Your output should be an exact copy of the records, with no pictures in it.

++++ Supplied material ++++

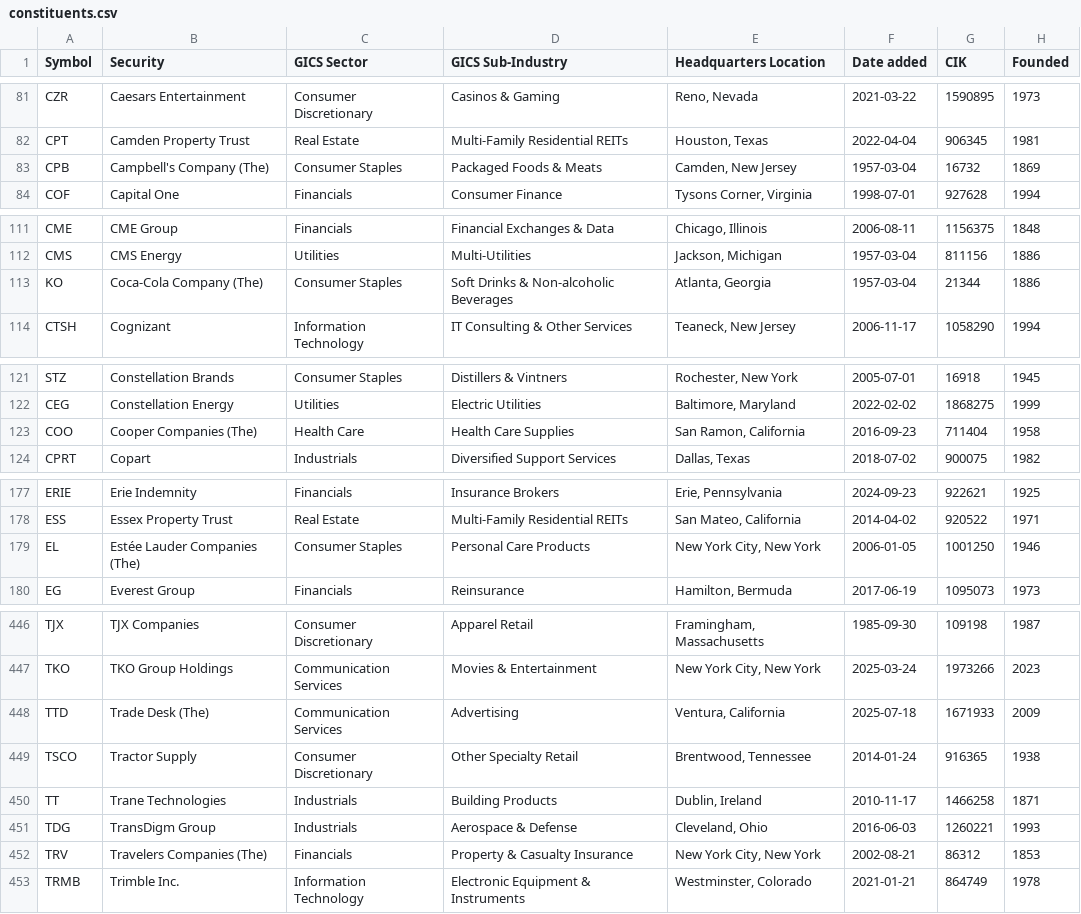
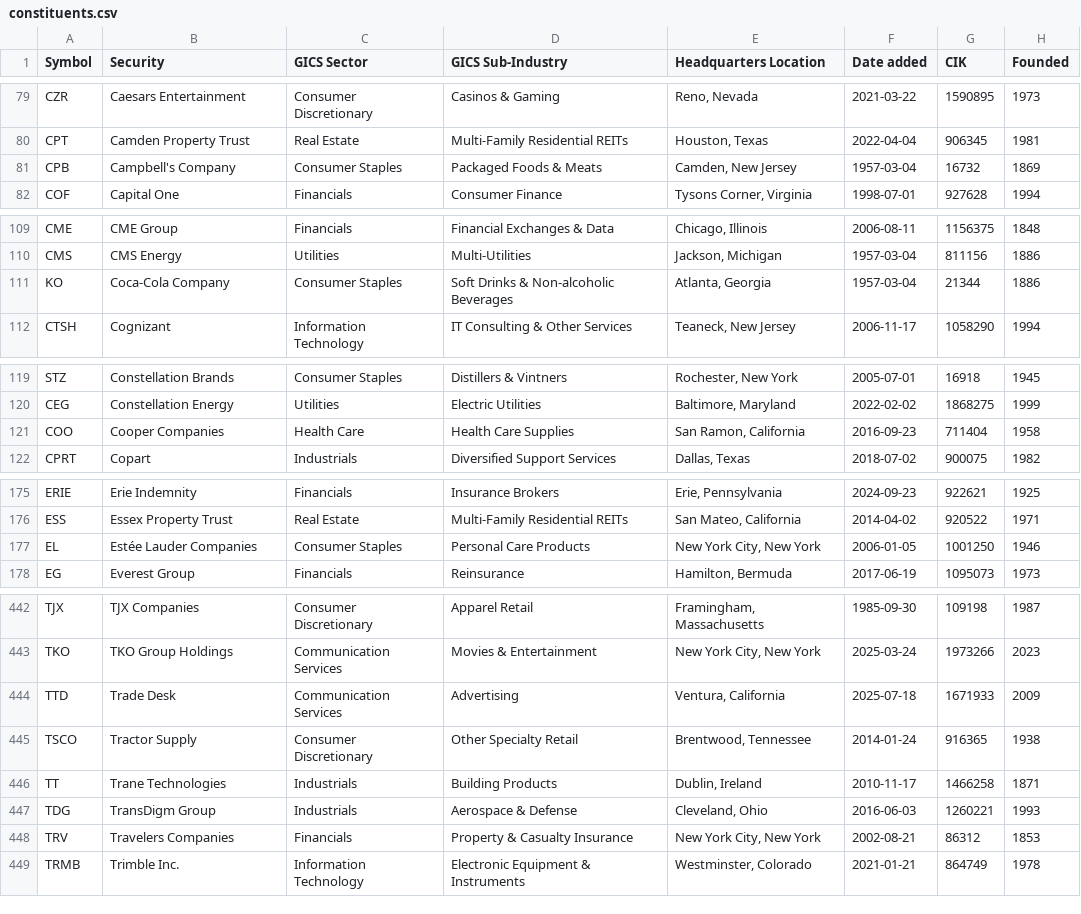
Before and after one commit to cruz-jay/bit-flip-py, a CSV file: reddit/constituents.csv, drawn as a sheet; only a part is shown, gaps mark what is left out; the diff covers the shown part only.

```diff
--- a/reddit/constituents.csv
+++ b/reddit/constituents.csv
@@ -82,3 +80,3 @@ CZR,Caesars Entertainment,Consumer Discretionary,Casinos & Gaming,"Reno, Nevada"
 CPT,Camden Property Trust,Real Estate,Multi-Family Residential REITs,"Houston, Texas",2022-04-04,906345,1981
-CPB,Campbell's Company (The),Consumer Staples,Packaged Foods & Meats,"Camden, New Jersey",1957-03-04,16732,1869
+CPB,Campbell's Company ,Consumer Staples,Packaged Foods & Meats,"Camden, New Jersey",1957-03-04,16732,1869
 COF,Capital One,Financials,Consumer Finance,"Tysons Corner, Virginia",1998-07-01,927628,1994
@@ -112,3 +110,3 @@ CME,CME Group,Financials,Financial Exchanges & Data,"Chicago, Illinois",2006-08-
 CMS,CMS Energy,Utilities,Multi-Utilities,"Jackson, Michigan",1957-03-04,811156,1886
-KO,Coca-Cola Company (The),Consumer Staples,Soft Drinks & Non-alcoholic Beverages,"Atlanta, Georgia",1957-03-04,21344,1886
+KO,Coca-Cola Company ,Consumer Staples,Soft Drinks & Non-alcoholic Beverages,"Atlanta, Georgia",1957-03-04,21344,1886
 CTSH,Cognizant,Information Technology,IT Consulting & Other Services,"Teaneck, New Jersey",2006-11-17,1058290,1994
@@ -122,3 +120,3 @@ STZ,Constellation Brands,Consumer Staples,Distillers & Vintners,"Rochester, New
 CEG,Constellation Energy,Utilities,Electric Utilities,"Baltimore, Maryland",2022-02-02,1868275,1999
-COO,Cooper Companies (The),Health Care,Health Care Supplies,"San Ramon, California",2016-09-23,711404,1958
+COO,Cooper Companies ,Health Care,Health Care Supplies,"San Ramon, California",2016-09-23,711404,1958
 CPRT,Copart,Industrials,Diversified Support Services,"Dallas, Texas",2018-07-02,900075,1982
@@ -178,3 +176,3 @@ ERIE,Erie Indemnity,Financials,Insurance Brokers,"Erie, Pennsylvania",2024-09-23
 ESS,Essex Property Trust,Real Estate,Multi-Family Residential REITs,"San Mateo, California",2014-04-02,920522,1971
-EL,Estée Lauder Companies (The),Consumer Staples,Personal Care Products,"New York City, New York",2006-01-05,1001250,1946
+EL,Estée Lauder Companies ,Consumer Staples,Personal Care Products,"New York City, New York",2006-01-05,1001250,1946
 EG,Everest Group,Financials,Reinsurance,"Hamilton, Bermuda",2017-06-19,1095073,1973
@@ -447,3 +443,3 @@ TJX,TJX Companies,Consumer Discretionary,Apparel Retail,"Framingham, Massachuset
 TKO,TKO Group Holdings,Communication Services,Movies & Entertainment,"New York City, New York",2025-03-24,1973266,2023
-TTD,Trade Desk (The),Communication Services,Advertising,"Ventura, California",2025-07-18,1671933,2009
+TTD,Trade Desk ,Communication Services,Advertising,"Ventura, California",2025-07-18,1671933,2009
 TSCO,Tractor Supply,Consumer Discretionary,Other Specialty Retail,"Brentwood, Tennessee",2014-01-24,916365,1938
@@ -451,3 +447,3 @@ TT,Trane Technologies,Industrials,Building Products,"Dublin, Ireland",2010-11-17
 TDG,TransDigm Group,Industrials,Aerospace & Defense,"Cleveland, Ohio",2016-06-03,1260221,1993
-TRV,Travelers Companies (The),Financials,Property & Casualty Insurance,"New York City, New York",2002-08-21,86312,1853
+TRV,Travelers Companies ,Financials,Property & Casualty Insurance,"New York City, New York",2002-08-21,86312,1853
 TRMB,Trimble Inc.,Information Technology,Electronic Equipment & Instruments,"Westminster, Colorado",2021-01-21,864749,1978
```
Also changed, not shown: 4 removed rows and 10 edited cells elsewhere in this file, 15 other files.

++++

## Final answer
Before and after one commit to cruz-jay/bit-flip-py, a CSV file: reddit/constituents.csv, drawn as a sheet; only a part is shown, gaps mark what is left out; the diff covers the shown part only.

```diff
--- a/reddit/constituents.csv
+++ b/reddit/constituents.csv
@@ -82,3 +80,3 @@ CZR,Caesars Entertainment,Consumer Discretionary,Casinos & Gaming,"Reno, Nevada"
 CPT,Camden Property Trust,Real Estate,Multi-Family Residential REITs,"Houston, Texas",2022-04-04,906345,1981
-CPB,Campbell's Company (The),Consumer Staples,Packaged Foods & Meats,"Camden, New Jersey",1957-03-04,16732,1869
+CPB,Campbell's Company ,Consumer Staples,Packaged Foods & Meats,"Camden, New Jersey",1957-03-04,16732,1869
 COF,Capital One,Financials,Consumer Finance,"Tysons Corner, Virginia",1998-07-01,927628,1994
@@ -112,3 +110,3 @@ CME,CME Group,Financials,Financial Exchanges & Data,"Chicago, Illinois",2006-08-
 CMS,CMS Energy,Utilities,Multi-Utilities,"Jackson, Michigan",1957-03-04,811156,1886
-KO,Coca-Cola Company (The),Consumer Staples,Soft Drinks & Non-alcoholic Beverages,"Atlanta, Georgia",1957-03-04,21344,1886
+KO,Coca-Cola Company ,Consumer Staples,Soft Drinks & Non-alcoholic Beverages,"Atlanta, Georgia",1957-03-04,21344,1886
 CTSH,Cognizant,Information Technology,IT Consulting & Other Services,"Teaneck, New Jersey",2006-11-17,1058290,1994
@@ -122,3 +120,3 @@ STZ,Constellation Brands,Consumer Staples,Distillers & Vintners,"Rochester, New
 CEG,Constellation Energy,Utilities,Electric Utilities,"Baltimore, Maryland",2022-02-02,1868275,1999
-COO,Cooper Companies (The),Health Care,Health Care Supplies,"San Ramon, California",2016-09-23,711404,1958
+COO,Cooper Companies ,Health Care,Health Care Supplies,"San Ramon, California",2016-09-23,711404,1958
 CPRT,Copart,Industrials,Diversified Support Services,"Dallas, Texas",2018-07-02,900075,1982
@@ -178,3 +176,3 @@ ERIE,Erie Indemnity,Financials,Insurance Brokers,"Erie, Pennsylvania",2024-09-23
 ESS,Essex Property Trust,Real Estate,Multi-Family Residential REITs,"San Mateo, California",2014-04-02,920522,1971
-EL,Estée Lauder Companies (The),Consumer Staples,Personal Care Products,"New York City, New York",2006-01-05,1001250,1946
+EL,Estée Lauder Companies ,Consumer Staples,Personal Care Products,"New York City, New York",2006-01-05,1001250,1946
 EG,Everest Group,Financials,Reinsurance,"Hamilton, Bermuda",2017-06-19,1095073,1973
@@ -447,3 +443,3 @@ TJX,TJX Companies,Consumer Discretionary,Apparel Retail,"Framingham, Massachuset
 TKO,TKO Group Holdings,Communication Services,Movies & Entertainment,"New York City, New York",2025-03-24,1973266,2023
-TTD,Trade Desk (The),Communication Services,Advertising,"Ventura, California",2025-07-18,1671933,2009
+TTD,Trade Desk ,Communication Services,Advertising,"Ventura, California",2025-07-18,1671933,2009
 TSCO,Tractor Supply,Consumer Discretionary,Other Specialty Retail,"Brentwood, Tennessee",2014-01-24,916365,1938
@@ -451,3 +447,3 @@ TT,Trane Technologies,Industrials,Building Products,"Dublin, Ireland",2010-11-17
 TDG,TransDigm Group,Industrials,Aerospace & Defense,"Cleveland, Ohio",2016-06-03,1260221,1993
-TRV,Travelers Companies (The),Financials,Property & Casualty Insurance,"New York City, New York",2002-08-21,86312,1853
+TRV,Travelers Companies ,Financials,Property & Casualty Insurance,"New York City, New York",2002-08-21,86312,1853
 TRMB,Trimble Inc.,Information Technology,Electronic Equipment & Instruments,"Westminster, Colorado",2021-01-21,864749,1978
```
Also changed, not shown: 4 removed rows and 10 edited cells elsewhere in this file, 15 other files.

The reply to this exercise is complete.